I am so proud of my community and my schools. That’s because the Green Local Schools decided to offer free, all-day, everyday kindergarten to all its children.
Prior to this decision, residents had to pay for all-day kindergarten on a sliding scale, depending on income level. As a result, many Green kids ended up in private kindergartens, or at Charter Schools, which would offer free kindergarten but would significantly reduce funding for kids in Green public schools.
When I was the chairman of the Primary and Secondary Education subcommittee of the House Finance and Appropriations Committee in the Ohio House during 2009, I had the honor of shepherding the “evidence-based” model of school funding, as well as a host of education reforms, through that chamber. The package was recognized as the most innovative, nonpartisan education reform of the year by the Education Commission of the States in 2010.
One of the requirements was to adopt all-day kindergarten for every child. The reason was the overwhelming evidence that good, all-day kindergarten programs are vastly superior for all kids. The problem was that, until the evidence-based model, the state paid only for half-day kindergarten.
While the state granted many waivers from this mandate during the model’s phase-in (it has since been eliminated), it got districts thinking about one important question: What are we paying for now that’s more important than all-day kindergarten?
Many districts were spurrred to adopt all-day kindergarten, recognizing as Green now has, that its long-term benefits far outweigh the short-term costs.
I am thrilled that every child in Green will be given a chance to overcome obstacles in ways they wouldn’t have before because that’s what great early childhood education allows children to do: thrive.
I urge every school district to fight for all-day kindergarten and demand better funding from the state. Then it’s on to universal preschool.
Editor’s note: The writer is an education policy fellow at Innovation Ohio.
Commitment kept to U.S. soldiers
The recent vicious and unwarranted attacks surrounding the release of Sgt. Bowe Bergdahl are beneath contempt. As a country, we know better. We honor our commitment to never leave military personnel behind.
Rather than thank the president for a job well done, the right wing in Washington, Texas and on Fox News (entertainment) have vilified Bergdahl, his parents and the president.
I heap even greater contempt on Sen. John McCain.
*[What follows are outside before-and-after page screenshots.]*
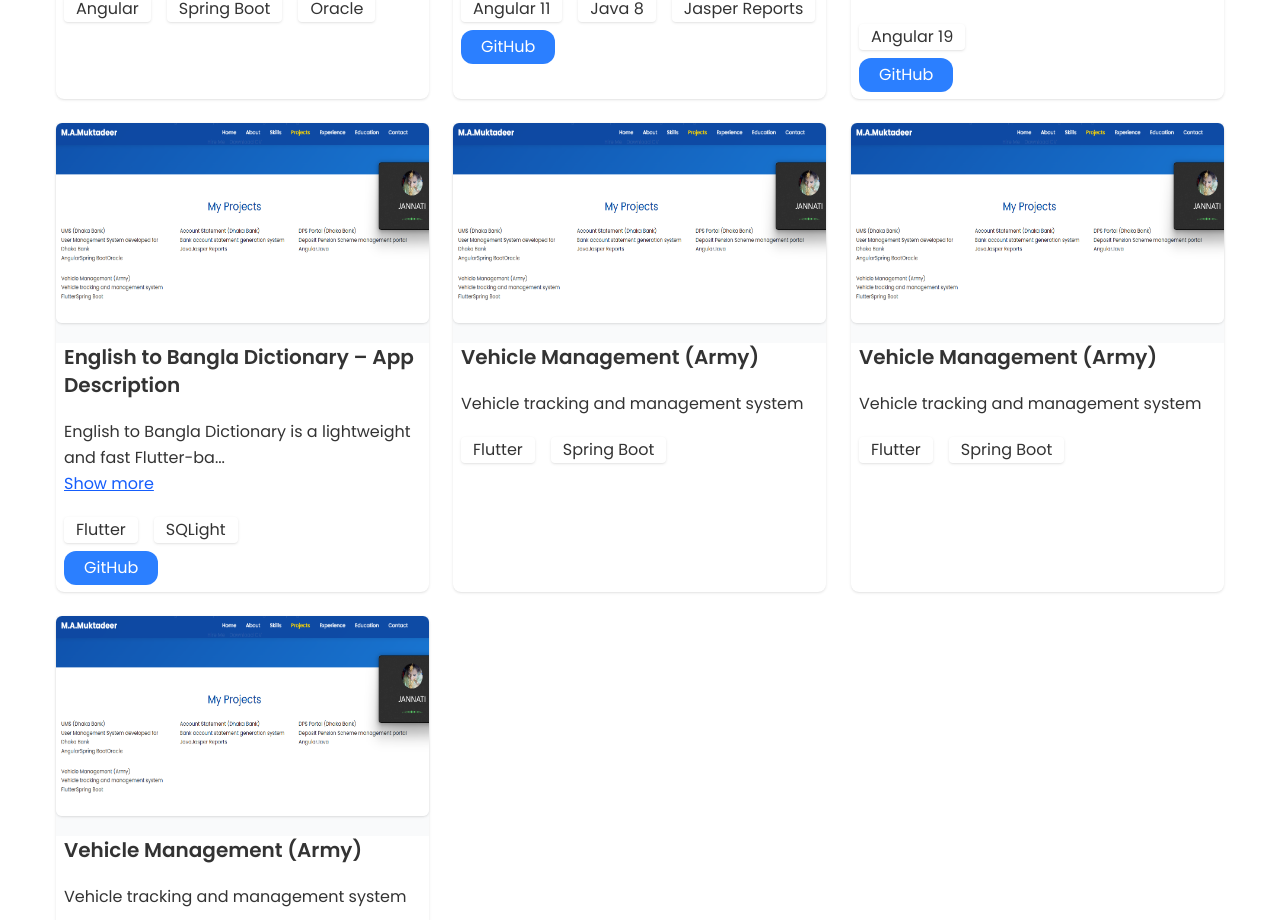
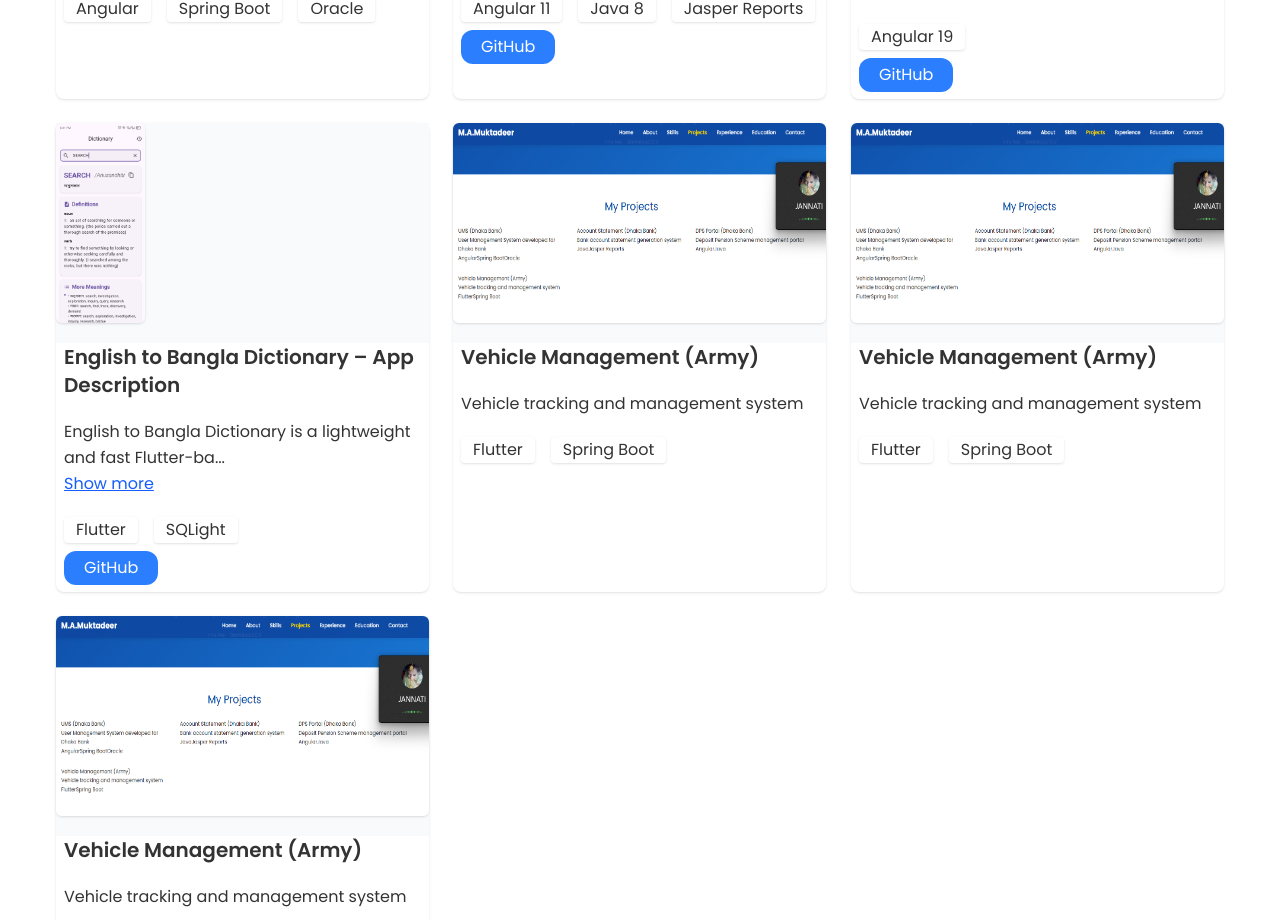
Before and after one commit to ma-muktadeer/muktadeer.cv, an Angular app: page / in a window 1280 px wide. Shown: the part 1488-2408 px from the top of the page. Built offline with nearby package versions, Linux system fonts and the light colour scheme.

Commit message:
e2b sc add

```diff
--- a/src/app/pages/projects/projects.component.ts
+++ b/src/app/pages/projects/projects.component.ts
@@ -47,7 +47,7 @@ export class ProjectsComponent {
       application that helps users translate English words into Bangla instantly. The app is
       designed to support students, professionals,
       and anyone looking to improve their English-Bangla vocabulary on the go.`,
-      url: 'project4.png',
+      url: 'e2b-1.jpg',
       gitUrl: 'https://github.com/ma-muktadeer/m_e2b_dic',
       technologies: ['Flutter', 'SQLight']
     },
```
Also changed, not shown: src/assets/image/e2b-1.jpg (added).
Having been a POW, he should know better.
These attacks are unsympathetic, unpatriotic, un-American, and certainly un-Christian.
David F. Denes
What happened to females’ freedoms
When did the Republican Party become a party of greater regulation? Historically, the GOP has always opposed greater regulation of carbon emissions through the Environmental Protection Agency.
Republicans have rallied against funding the 2010 Healthy Hunger-Free Kids Act, citing it as an unnecessary cost on schools.
And yet, look at Ohio House Bill 351 to see the opposite position on health-care for women.
Republicans trust CEOs and small business owners to make appropriate decisions for their businesses, but they suddenly cannot trust doctors to help patients make appropriate decisions. To ban the most effective and long-term birth control option available to women smacks of irrational politics, far removed from pragmatic Republican policies of yesteryear.
Let’s take a step back and realize who is trying to push for greater regulation, without being medical doctors.
If women of lower socioeconomic status have their options taken away and run a higher risk of pregnancy, does that not increase welfare spending in the long-term?
Instead of looking to the long-term to reduce the welfare burden on taxpayers, Republicans have started to slash the power of doctors to make responsible decisions with female patients.
Remember, it was a Republican president who signed Title X to help women of lower socioeconomic position regulate their family planning.
Statistically speaking, a child born into poverty has a much higher probability of falling into poor educational systems, crime, domestic violence and perpetuating the cycle of irresponsible family planning.
That only serves to further the cycle of poverty among already struggling communities.
I would urge both sides of the aisle in Columbus, as well as my fellow Ohioans, to stand against H.B. 351. It is unnecessary at best,and harmful at its worst.
Andrew S. Golden
Hardly a matter of ceremony
A recent visit to the First Baptist Church in America in Providence, R.I,, founded 1638, reminded me that my fellow Christians have lost their way concerning matters of church and state.
Writers to this newspaper proclaiming that prayers before civil assemblies are a sacred right guaranteed by the First Amendment fail to understand both the power of prayer and its sacred purpose. We who pray do so in the expectation that God listens.
The decision by the Supreme Court on the town of Greece’s invocational prayer should be especially offensive to Christians, precisely because if the solicitor and Justice Anthony Kennedy are to believed, “it is only ceremonial.”
It is selfish and imprudent to assert for those who believe no such power can silently sit by as if it is pure ceremony.
When a Wiccan gets a chance to open a meeting, or worse, an atheist, with some invocation of spirits or some nonsense about the absence of a creator, who will be the offended ones? Not God, of course, because He knows full well our foolishness.